While reducing stress itself is paramount, scalp care is a vital part of getting your hair’s normal cycle back on track. “Your scalp is your hair’s support system and a flaky or inflamed scalp can contribute to hair loss and also impact the quality of hairs as they emerge from the follicle,” adds Kingsley. Just like your skin, a healthy scalp needs a balanced microbiome in order for your strands to thrive. Regularly washing and exfoliating will not only prevent irritation, redness and itching from compromising its health, it will also facilitate and encourage hair growth. “You take your hair and scalp to the same places you take your face and it gets just as dirty,” says Kingsley. “Your scalp is also a living tissue; it sweats, produces oils and sheds skin cells. You wouldn’t leave three days between washing your face, and you likely wouldn’t wear the same outfit more than a few times before washing it. Apply the same thinking to your hair.” Take a preventative approach and ward off issues before they occur by using a scalp serum. Philip Kingsley’s Overnight Scalp Barrier Serum contains exfoliating AHAs and anti-inflammatory witch hazel to keep scalps on an even keel.
Eat to grow
“Hair is a dispensable tissue as it isn’t needed for physical survival.

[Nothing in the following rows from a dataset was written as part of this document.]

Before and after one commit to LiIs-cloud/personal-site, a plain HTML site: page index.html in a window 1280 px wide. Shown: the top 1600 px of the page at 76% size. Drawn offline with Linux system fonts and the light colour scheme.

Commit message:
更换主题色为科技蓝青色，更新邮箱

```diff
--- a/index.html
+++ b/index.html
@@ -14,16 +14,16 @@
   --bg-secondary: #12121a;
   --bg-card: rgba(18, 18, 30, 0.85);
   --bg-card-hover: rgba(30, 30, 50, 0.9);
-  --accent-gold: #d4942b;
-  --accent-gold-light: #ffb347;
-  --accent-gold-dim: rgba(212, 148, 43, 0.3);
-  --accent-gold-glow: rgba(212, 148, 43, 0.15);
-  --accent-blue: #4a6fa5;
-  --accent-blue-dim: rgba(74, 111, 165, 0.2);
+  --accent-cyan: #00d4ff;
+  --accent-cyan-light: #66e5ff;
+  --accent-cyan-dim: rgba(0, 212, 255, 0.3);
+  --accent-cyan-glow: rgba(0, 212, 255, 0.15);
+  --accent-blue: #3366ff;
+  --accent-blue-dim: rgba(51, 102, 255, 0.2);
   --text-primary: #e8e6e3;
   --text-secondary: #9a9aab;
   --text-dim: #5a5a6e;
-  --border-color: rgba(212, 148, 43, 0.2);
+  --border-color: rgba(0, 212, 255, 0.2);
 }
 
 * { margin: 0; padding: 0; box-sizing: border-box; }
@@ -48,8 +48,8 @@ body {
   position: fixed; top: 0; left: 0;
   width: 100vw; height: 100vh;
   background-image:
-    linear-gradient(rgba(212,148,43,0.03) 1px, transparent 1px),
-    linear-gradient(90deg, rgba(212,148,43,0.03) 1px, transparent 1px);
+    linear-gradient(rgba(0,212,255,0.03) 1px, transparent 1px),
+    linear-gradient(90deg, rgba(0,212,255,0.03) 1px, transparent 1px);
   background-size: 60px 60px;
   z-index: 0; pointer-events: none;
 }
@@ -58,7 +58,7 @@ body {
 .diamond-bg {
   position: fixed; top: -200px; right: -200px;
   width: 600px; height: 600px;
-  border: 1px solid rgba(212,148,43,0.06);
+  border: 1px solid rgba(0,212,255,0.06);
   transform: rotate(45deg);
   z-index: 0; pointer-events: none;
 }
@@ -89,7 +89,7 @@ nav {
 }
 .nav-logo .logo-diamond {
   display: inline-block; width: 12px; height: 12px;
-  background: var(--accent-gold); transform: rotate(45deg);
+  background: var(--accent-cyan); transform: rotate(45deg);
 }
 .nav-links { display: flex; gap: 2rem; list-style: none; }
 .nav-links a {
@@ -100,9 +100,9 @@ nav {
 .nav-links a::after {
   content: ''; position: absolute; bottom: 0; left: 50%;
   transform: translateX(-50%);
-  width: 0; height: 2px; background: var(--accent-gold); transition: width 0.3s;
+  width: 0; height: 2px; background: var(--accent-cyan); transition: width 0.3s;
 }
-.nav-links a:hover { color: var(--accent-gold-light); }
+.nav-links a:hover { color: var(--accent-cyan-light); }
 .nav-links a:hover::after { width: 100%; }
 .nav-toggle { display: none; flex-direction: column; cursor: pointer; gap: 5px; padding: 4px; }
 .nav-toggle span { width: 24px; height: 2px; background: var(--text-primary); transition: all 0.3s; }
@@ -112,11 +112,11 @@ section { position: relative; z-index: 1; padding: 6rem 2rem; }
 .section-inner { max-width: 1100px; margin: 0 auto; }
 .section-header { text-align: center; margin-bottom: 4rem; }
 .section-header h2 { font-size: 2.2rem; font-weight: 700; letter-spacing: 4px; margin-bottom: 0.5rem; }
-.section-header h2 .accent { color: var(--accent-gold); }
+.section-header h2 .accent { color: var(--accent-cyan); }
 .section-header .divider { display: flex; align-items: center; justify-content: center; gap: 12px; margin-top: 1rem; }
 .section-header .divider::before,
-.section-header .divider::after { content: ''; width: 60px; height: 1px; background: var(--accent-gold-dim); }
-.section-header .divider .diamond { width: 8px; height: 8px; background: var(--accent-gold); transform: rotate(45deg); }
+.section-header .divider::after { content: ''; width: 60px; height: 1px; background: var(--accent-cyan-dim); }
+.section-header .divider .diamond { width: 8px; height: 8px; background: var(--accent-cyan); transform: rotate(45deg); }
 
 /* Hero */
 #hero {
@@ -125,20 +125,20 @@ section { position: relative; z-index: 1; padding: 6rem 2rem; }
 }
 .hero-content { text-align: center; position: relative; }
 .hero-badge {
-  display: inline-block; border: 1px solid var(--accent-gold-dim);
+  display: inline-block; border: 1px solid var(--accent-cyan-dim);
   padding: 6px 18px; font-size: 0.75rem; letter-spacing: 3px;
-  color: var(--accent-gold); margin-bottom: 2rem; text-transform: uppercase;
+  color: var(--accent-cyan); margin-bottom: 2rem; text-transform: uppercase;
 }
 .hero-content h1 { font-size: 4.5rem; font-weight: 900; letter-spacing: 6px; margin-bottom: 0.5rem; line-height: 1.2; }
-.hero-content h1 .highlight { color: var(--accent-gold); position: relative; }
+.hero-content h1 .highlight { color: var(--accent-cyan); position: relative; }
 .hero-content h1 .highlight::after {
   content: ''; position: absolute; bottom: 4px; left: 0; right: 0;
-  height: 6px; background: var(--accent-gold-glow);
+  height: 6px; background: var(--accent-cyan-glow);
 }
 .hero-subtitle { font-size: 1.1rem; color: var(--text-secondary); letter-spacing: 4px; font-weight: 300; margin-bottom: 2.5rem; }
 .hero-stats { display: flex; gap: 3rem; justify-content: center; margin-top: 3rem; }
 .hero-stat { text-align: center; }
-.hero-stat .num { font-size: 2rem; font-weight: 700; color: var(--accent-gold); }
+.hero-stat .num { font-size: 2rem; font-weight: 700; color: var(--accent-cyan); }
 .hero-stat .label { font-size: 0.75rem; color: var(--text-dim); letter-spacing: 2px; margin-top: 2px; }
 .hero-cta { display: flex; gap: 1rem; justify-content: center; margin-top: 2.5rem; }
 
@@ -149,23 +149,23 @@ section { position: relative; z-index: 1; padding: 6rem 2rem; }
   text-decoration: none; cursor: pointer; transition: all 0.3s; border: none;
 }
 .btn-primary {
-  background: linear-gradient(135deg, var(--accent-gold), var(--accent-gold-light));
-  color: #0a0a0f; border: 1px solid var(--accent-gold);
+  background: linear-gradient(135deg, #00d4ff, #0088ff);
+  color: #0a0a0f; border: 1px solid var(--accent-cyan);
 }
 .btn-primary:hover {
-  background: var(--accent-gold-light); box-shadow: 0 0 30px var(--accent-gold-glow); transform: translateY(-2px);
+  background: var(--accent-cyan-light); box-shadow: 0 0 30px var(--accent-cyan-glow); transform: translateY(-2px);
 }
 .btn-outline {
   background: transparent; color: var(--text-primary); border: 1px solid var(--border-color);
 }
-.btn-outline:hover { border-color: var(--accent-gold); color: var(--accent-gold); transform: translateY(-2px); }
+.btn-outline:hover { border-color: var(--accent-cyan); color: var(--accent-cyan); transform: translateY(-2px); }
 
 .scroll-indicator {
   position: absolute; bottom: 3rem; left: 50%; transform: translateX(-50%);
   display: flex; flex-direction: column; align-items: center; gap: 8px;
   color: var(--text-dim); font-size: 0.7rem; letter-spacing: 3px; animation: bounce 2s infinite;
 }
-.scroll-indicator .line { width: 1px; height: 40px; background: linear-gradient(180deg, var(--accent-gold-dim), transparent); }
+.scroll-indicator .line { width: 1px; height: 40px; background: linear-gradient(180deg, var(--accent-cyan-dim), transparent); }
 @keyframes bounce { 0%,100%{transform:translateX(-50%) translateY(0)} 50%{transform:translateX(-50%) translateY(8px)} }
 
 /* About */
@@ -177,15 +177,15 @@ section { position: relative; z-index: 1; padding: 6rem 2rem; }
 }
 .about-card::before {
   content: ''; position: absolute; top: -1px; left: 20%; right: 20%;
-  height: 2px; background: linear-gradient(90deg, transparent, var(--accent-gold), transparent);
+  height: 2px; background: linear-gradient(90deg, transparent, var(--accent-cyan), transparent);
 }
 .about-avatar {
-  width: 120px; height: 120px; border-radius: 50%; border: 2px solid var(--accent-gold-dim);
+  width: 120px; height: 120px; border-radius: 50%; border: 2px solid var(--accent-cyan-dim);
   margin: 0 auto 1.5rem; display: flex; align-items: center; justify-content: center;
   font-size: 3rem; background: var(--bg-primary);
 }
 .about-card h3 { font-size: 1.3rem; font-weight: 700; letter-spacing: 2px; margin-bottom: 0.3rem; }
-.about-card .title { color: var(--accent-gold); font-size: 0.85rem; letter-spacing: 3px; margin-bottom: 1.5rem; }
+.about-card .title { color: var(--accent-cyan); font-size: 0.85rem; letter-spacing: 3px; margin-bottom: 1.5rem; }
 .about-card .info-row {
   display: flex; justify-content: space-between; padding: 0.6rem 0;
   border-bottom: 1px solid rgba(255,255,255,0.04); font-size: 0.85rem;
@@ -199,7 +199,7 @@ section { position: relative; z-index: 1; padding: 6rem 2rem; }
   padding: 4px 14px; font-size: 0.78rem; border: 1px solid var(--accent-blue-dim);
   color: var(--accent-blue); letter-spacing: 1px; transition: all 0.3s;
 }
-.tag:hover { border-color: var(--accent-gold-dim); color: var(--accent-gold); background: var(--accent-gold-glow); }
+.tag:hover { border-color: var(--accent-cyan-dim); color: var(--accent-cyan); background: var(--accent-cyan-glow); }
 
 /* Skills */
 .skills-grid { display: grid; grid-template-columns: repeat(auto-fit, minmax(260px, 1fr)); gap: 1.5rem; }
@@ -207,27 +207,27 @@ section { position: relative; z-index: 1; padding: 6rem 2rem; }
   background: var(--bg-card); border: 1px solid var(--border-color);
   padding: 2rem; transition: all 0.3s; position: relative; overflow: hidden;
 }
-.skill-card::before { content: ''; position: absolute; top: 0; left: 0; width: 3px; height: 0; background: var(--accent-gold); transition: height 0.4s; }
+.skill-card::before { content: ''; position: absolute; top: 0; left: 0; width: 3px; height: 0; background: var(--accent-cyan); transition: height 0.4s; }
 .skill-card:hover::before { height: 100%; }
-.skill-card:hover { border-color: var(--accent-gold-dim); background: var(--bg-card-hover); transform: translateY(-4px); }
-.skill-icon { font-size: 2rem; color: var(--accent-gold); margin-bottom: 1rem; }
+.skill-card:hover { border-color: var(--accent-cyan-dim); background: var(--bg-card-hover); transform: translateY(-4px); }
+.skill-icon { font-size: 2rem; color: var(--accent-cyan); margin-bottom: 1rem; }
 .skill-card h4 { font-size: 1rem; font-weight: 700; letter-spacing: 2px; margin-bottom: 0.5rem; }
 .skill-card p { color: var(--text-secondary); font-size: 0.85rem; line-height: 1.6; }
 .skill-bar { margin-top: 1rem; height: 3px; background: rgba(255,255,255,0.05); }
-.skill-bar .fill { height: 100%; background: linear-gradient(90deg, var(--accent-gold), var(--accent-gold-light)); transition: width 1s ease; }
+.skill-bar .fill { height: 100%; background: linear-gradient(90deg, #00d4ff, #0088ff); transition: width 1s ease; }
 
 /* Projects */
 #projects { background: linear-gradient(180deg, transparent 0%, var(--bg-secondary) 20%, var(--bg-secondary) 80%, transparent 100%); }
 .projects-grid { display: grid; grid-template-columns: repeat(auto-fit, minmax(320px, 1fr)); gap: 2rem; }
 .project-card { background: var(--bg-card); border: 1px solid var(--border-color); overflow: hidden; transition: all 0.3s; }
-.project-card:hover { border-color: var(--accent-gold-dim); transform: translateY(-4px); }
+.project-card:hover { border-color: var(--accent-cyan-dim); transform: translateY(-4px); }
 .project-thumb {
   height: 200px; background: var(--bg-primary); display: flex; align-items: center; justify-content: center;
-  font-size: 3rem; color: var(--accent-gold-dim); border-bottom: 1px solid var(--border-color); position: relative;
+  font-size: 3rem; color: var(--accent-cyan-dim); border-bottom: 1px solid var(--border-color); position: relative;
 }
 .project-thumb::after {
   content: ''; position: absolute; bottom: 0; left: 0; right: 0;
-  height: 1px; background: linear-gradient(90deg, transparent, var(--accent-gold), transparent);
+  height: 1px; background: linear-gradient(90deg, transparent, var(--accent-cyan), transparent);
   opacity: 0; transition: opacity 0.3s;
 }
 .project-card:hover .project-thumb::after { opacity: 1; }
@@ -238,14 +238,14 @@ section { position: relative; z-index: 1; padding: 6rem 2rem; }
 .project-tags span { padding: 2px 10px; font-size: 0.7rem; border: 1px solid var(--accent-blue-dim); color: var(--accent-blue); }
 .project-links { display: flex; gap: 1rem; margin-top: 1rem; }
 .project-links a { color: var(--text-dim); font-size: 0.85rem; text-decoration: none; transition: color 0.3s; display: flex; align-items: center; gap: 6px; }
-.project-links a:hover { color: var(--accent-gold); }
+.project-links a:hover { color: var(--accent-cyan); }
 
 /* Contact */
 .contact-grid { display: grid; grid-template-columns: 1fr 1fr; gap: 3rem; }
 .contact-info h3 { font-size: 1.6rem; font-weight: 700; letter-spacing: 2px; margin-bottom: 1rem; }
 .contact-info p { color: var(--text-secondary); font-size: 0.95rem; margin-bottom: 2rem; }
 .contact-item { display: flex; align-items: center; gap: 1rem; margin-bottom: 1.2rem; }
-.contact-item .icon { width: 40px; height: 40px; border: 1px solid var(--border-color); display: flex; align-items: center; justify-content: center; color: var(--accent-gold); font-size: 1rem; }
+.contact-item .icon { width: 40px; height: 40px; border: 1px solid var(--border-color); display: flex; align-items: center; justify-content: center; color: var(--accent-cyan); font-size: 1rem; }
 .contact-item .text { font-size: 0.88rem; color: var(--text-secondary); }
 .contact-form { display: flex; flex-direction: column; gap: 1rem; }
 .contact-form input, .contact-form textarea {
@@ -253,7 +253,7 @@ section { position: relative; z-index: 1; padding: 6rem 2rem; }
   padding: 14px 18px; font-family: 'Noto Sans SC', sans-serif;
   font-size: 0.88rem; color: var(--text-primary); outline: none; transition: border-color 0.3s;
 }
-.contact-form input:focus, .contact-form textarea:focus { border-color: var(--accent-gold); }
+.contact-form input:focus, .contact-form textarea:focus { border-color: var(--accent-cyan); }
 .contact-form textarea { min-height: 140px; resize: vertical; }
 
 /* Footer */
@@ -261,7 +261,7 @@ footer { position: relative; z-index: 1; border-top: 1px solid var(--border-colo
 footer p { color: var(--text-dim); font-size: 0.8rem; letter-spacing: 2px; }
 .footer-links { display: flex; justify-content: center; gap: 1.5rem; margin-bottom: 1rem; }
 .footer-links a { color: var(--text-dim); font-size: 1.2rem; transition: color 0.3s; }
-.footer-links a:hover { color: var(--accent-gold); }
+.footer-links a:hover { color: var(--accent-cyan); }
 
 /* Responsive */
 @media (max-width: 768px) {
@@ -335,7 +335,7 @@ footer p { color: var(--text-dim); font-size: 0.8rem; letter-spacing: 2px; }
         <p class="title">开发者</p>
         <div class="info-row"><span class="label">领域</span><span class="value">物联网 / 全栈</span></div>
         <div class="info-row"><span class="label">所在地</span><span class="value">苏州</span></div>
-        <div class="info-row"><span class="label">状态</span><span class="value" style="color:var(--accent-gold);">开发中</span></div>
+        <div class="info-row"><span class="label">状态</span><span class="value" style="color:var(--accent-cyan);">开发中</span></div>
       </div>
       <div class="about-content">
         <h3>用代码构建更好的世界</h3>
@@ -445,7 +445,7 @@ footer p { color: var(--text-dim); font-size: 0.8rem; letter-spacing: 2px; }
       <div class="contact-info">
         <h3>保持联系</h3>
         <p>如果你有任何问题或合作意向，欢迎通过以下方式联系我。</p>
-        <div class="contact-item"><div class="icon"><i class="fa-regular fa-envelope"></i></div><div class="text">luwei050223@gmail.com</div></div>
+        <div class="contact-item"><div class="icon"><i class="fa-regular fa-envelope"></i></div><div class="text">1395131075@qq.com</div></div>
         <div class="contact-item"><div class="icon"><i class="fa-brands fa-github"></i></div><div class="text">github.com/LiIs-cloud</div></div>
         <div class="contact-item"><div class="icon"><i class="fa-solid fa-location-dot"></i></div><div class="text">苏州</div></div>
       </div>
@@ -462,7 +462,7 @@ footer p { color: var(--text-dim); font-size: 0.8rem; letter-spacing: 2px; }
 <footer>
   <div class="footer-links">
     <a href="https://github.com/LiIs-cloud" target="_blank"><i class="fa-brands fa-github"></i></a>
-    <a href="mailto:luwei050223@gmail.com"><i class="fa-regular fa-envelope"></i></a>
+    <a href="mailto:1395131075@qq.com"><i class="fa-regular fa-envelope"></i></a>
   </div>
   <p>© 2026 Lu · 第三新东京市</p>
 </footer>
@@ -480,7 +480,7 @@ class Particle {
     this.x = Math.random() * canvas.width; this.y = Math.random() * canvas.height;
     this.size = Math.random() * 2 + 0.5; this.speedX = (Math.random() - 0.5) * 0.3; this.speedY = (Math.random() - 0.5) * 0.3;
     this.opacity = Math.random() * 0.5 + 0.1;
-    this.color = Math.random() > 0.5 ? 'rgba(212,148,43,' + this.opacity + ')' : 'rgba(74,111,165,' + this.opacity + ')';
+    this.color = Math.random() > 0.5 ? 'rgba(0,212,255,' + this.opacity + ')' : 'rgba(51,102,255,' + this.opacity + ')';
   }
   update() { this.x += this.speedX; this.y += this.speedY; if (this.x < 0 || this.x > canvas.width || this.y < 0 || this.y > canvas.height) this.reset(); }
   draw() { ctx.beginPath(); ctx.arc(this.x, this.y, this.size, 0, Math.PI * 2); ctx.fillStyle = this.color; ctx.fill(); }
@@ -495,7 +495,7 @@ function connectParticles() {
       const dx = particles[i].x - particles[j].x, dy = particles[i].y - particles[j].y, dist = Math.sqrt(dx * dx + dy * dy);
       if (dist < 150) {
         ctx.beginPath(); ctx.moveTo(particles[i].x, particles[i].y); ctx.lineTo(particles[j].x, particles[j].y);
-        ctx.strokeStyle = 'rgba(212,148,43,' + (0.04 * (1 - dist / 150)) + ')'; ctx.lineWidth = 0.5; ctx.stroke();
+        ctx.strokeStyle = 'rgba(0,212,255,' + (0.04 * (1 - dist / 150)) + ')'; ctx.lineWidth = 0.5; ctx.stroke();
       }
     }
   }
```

This means nutrients are first used to keep essential cells functioning, with hair receiving them last,” explains Kingsley. While any vitamin or mineral deficiency can worsen hair loss, some, like iron and ferritin, are more crucial than others. Low levels of vitamin D and B12 can also impact hair growth, so if you’re experiencing shedding, include leafy, dark greens, eggs and fatty fish in your diet. “Oily fish is packed with omega 3 fatty acids helping to support growth,” adds trichologist and Viviscal ambassador Hannah Gaboardi. “And eggs are packed with proteins, minerals and B-complex vitamins – helping to fight dryness.” Gaboardi also advocates eating chia seeds, which work to stimulate new hair follicles and induce growth.
Rethink your routine
It ought to go without saying that if you’re trying to counteract shedding and increase growth, heavy heat styling is not advised. “Hair is a robust and impressive tissue, but it has limits, especially because once a strand has emerged from your scalp, it doesn’t regenerate itself like your skin,” says Kingsley. If you can’t bear the idea of ditching your curling tongs altogether, aim to reduce the amount you use them and never skip heat protection. We like Sam McKnight’s Save The Do Blow Dry Spray. When it comes to your wash and care routine, take a pre-emptive approach and use a pre-shampoo conditioner like Olaplex Hair Perfector No 3 once a week to restore strength and elasticity. To combat active shedding, try drops like Philip Kingsley Density Preserving Scalp Drops to induce an optimal environment for growth. A nutrient-packed growth-boosting supplement like Viviscal Healthy Hair Vitamins which contains iron and biotin to support healthy growth can also help.
This article was originally published on British Vogue.